5.1. Organization

Let us move on to those Anarchists who, at least in word, remain true to the struggle for the emancipation of the exploited. The first big distinction is between those who do not believe it is necessary for there to be organization of the class struggle and those like the Anarchist Communists who believe that it is indispensable. There are, in fact, spontaneist fringes in the Anarchist movement who do not believe that any form of planning is required, given that an anarchist society will inevitably come into existence as a necessary result of the evolution of human society. Giovanni Bovio, a Socialist parliamentarian and freemason with strong anarchist leanings, once said: "Thought is anarchist and history is marching towards anarchy", echoing that faith in the inevitability of the development of history towards anarchy. This optimism originates in the vision of the anarchist Prince Pëtr Kropotkin, the founder of Anarcho-Communism, on the basis of his own scientific knowledge. Kropotkin was a geographer of some standing, bettered only in professionalism among Anarchists by Elisée Reclus. On the basis of his own scientific knowledge and the study of social insect communities and, wholly imbued with positivism and the consequent sure belief that science could solve every problem, Kropotkin came to the idea that libertarian communism was a necessary and inevitable result for the organization of the collective life of humanity.

Thus, Anarchism was no longer the goal of the conscious efforts on the part of men and women to organize themselves for their collective happiness, but only the final and teleologically predetermined stage in historical development (as we shall see, somewhat like the dialectic materialism of Stalinist orthodoxy which stemmed from the same positivist vein). The result of all this, and his followers acted accordingly, was that all forms of organization are not only unnecessary (given that the course of events cannot be seriously influenced) but actually dangerous, as they represent an obstruction for the free flow of the process' spontaneity and impede the appearance of the final stage in the development of humanity.

On the other hand, Anarchist Communists (and others, besides) believe that the various stages of history are not written in stone and that the collective intervention of humans can influence events. This influence may be minor at first, but with the passage of time it can be directed at ever-greater goals. And collective means organized. As a result of their deterministic vision, Anarcho-Communists place no importance in the class struggle. Furthermore, they consider even the existence of classes to be an unproven fact, if not some Marxist invention. It is the man or woman, as a single individual, who must tend towards becoming a member of the anarchist society. For Anarchist Communists, society is dramatically divided into classes (something which the recent wave of rampant liberalism has made abundantly clear by widening the gaps between the haves and the have-nots, between rich countries and poor - in other words, between the exploiters and the exploited), and only the emancipation of the weakest by means of a resolute class war will lead to a society of free equals, the product of a conscious programmed project which can fulfil the proletariat's aspirations.

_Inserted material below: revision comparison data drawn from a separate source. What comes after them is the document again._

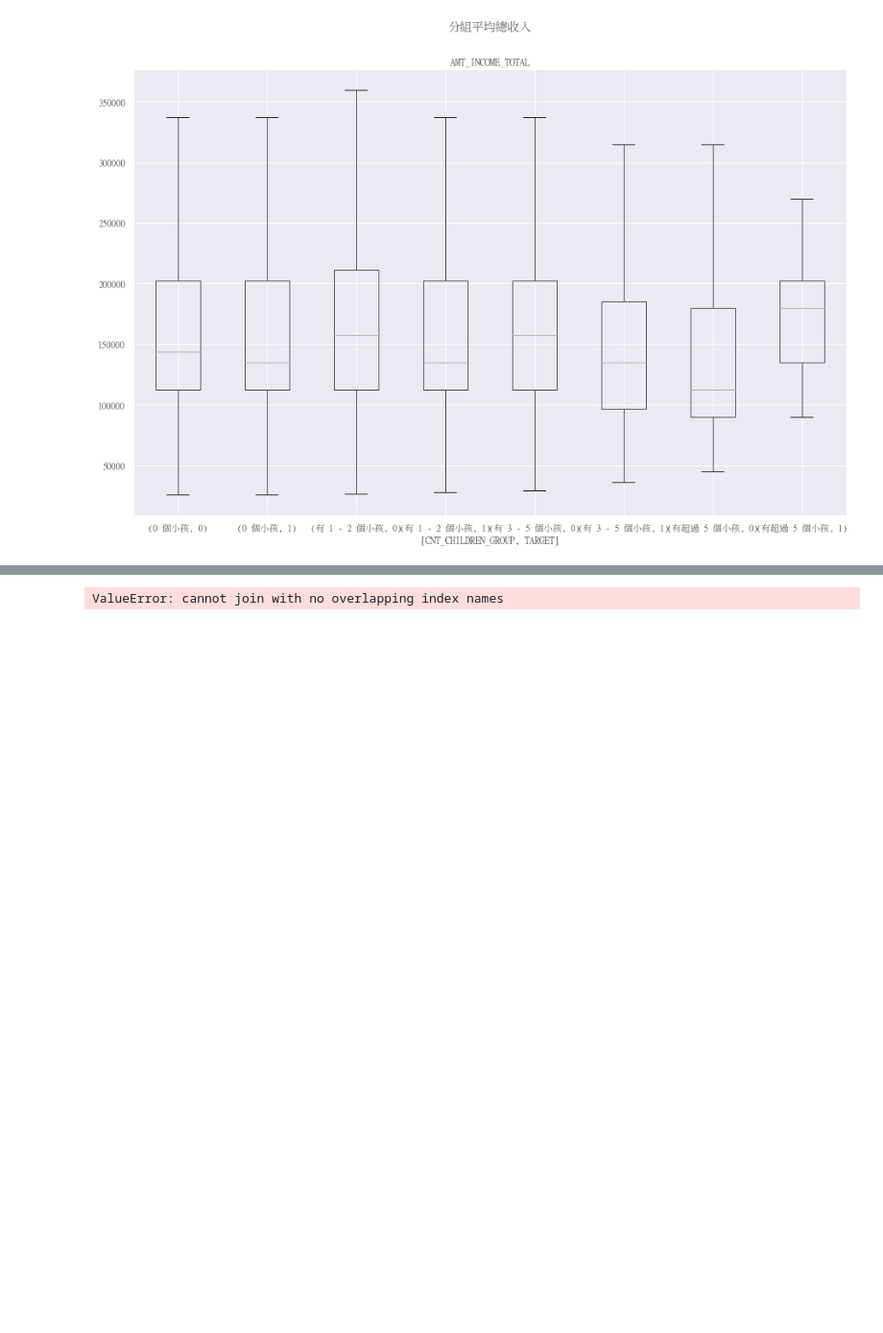
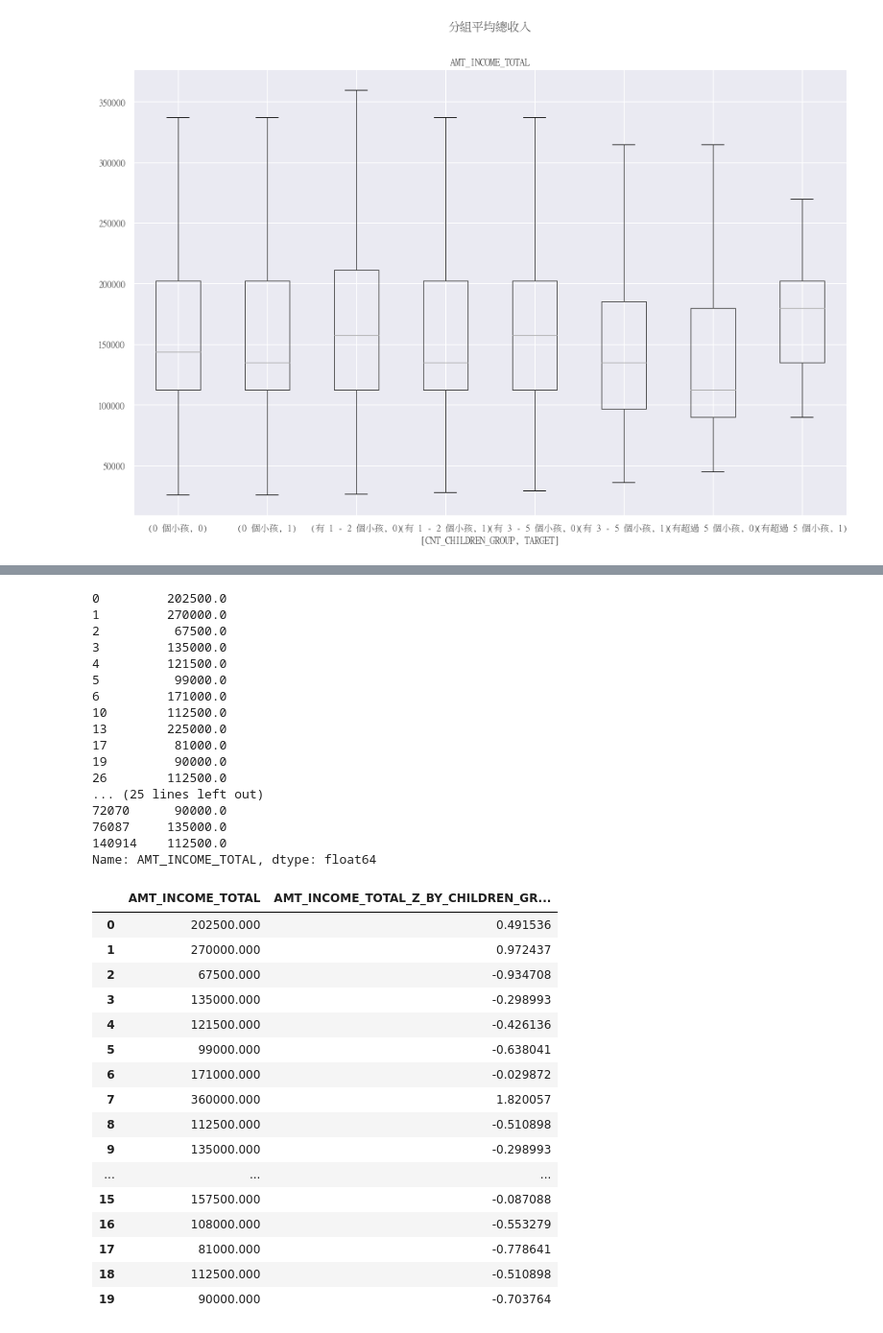
Before and after one commit to yuzonshen/ML100Days, a Jupyter notebook: homework/D013_dataFrame_operation_HW.ipynb, the cells around one changed output, grey strips where cells are left out. Shown: that part at 96% size. Drawn from its saved outputs; the diff is of its cells as text; code cells hidden in the pictures; blank space fills up the shorter version.

```diff
--- a/homework/D013_dataFrame_operation_HW.ipynb
+++ b/homework/D013_dataFrame_operation_HW.ipynb
@@ -133,27 +130,57 @@ plt.show()
 # %%
 #3
 
 grp = ['CNT_CHILDREN_GROUP','TARGET']
 
-grouped_df = app_train.groupby(grp)['AMT_INCOME_TOTAL'].describe()
-display(grouped_df)
+grouped_df = app_train.groupby(grp)['AMT_INCOME_TOTAL']
+display(grouped_df.describe())
+print(grouped_df.head())
 
-grouped_df = app_train.groupby(grp)['AMT_INCOME_TOTAL']
-grouped_df_mean = app_train.groupby(grp)['AMT_INCOME_TOTAL'].mean()
-grouped_df_std = app_train.groupby(grp)['AMT_INCOME_TOTAL'].std()
+app_train['AMT_INCOME_TOTAL_Z_BY_CHILDREN_GRP-TARGET'] = grouped_df.apply(lambda x: (x - np.mean(x)) / np.std(x) )
 
-app_train['AMT_INCOME_TOTAL_Z_BY_CHILDREN_GRP-TARGET'] = grouped_df.apply(lambda x: (x - grouped_df_mean) / grouped_df_std )
-
-app_train[['AMT_INCOME_TOTAL','AMT_INCOME_TOTAL_Z_BY_CHILDREN_GRP-TARGET']].head()
+app_train[['AMT_INCOME_TOTAL','AMT_INCOME_TOTAL_Z_BY_CHILDREN_GRP-TARGET']].head(20)
 # %% [output]
 |  |  | count | mean | std | min | 25% | 50% | 75% | max |
 | CNT_CHILDREN_GROUP | TARGET |  |  |  |  |  |  |  |  |
 | 0 個小孩 | 0 | 198762.0 | 166747.010980 | 1.061799e+05 | 25650.0 | 112500.0 | 144000.0 | 202500.0 | 13500000.0 |
 |  | 1 | 16609.0 | 160804.210548 | 8.483011e+04 | 25650.0 | 112500.0 | 135000.0 | 202500.0 | 1890000.0 |
 | 有 1 - 2 個小孩 | 0 | 80081.0 | 174590.584401 | 1.201981e+05 | 26550.0 | 112500.0 | 157500.0 | 211500.0 | 18000090.0 |
 |  | 1 | 7787.0 | 176115.362720 | 1.327159e+06 | 27900.0 | 112500.0 | 135000.0 | 202500.0 | 117000000.0 |
 | 有 3 - 5 個小孩 | 0 | 3810.0 | 175053.742913 | 1.128427e+05 | 29250.0 | 112500.0 | 157500.0 | 202500.0 | 2250000.0 |
 |  | 1 | 420.0 | 160677.385714 | 1.130315e+05 | 36000.0 | 96750.0 | 135000.0 | 185625.0 | 1350000.0 |
 | 有超過 5 個小孩 | 0 | 33.0 | 139159.090909 | 7.112483e+04 | 45000.0 | 90000.0 | 112500.0 | 180000.0 | 337500.0 |
 |  | 1 | 9.0 | 180000.000000 | 7.377118e+04 | 90000.0 | 135000.0 | 180000.0 | 202500.0 | 315000.0 |
-ValueError: cannot join with no overlapping index names
+0         202500.0
+1         270000.0
+2          67500.0
+3         135000.0
+4         121500.0
+5          99000.0
+6         171000.0
+10        112500.0
+13        225000.0
+17         81000.0
+19         90000.0
+26        112500.0
+... (25 lines left out)
+72070      90000.0
+76087     135000.0
+140914    112500.0
+Name: AMT_INCOME_TOTAL, dtype: float64
+|  | AMT_INCOME_TOTAL | AMT_INCOME_TOTAL_Z_BY_CHILDREN_GR... |
+| 0 | 202500.000 | 0.491536 |
+| 1 | 270000.000 | 0.972437 |
+| 2 | 67500.000 | -0.934708 |
+| 3 | 135000.000 | -0.298993 |
+| 4 | 121500.000 | -0.426136 |
+| 5 | 99000.000 | -0.638041 |
+| 6 | 171000.000 | -0.029872 |
+| 7 | 360000.000 | 1.820057 |
+| 8 | 112500.000 | -0.510898 |
+| 9 | 135000.000 | -0.298993 |
+| ... | ... | ... |
+| 15 | 157500.000 | -0.087088 |
+| 16 | 108000.000 | -0.553279 |
+| 17 | 81000.000 | -0.778641 |
+| 18 | 112500.000 | -0.510898 |
+| 19 | 90000.000 | -0.703764 |
```
Also changed, not shown: parts of 1 cell of this notebook.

The class struggle exists and it is the only hope to obtain a more just society. But if it is to be successful, it must be organized.

5.2. Organizational Dualism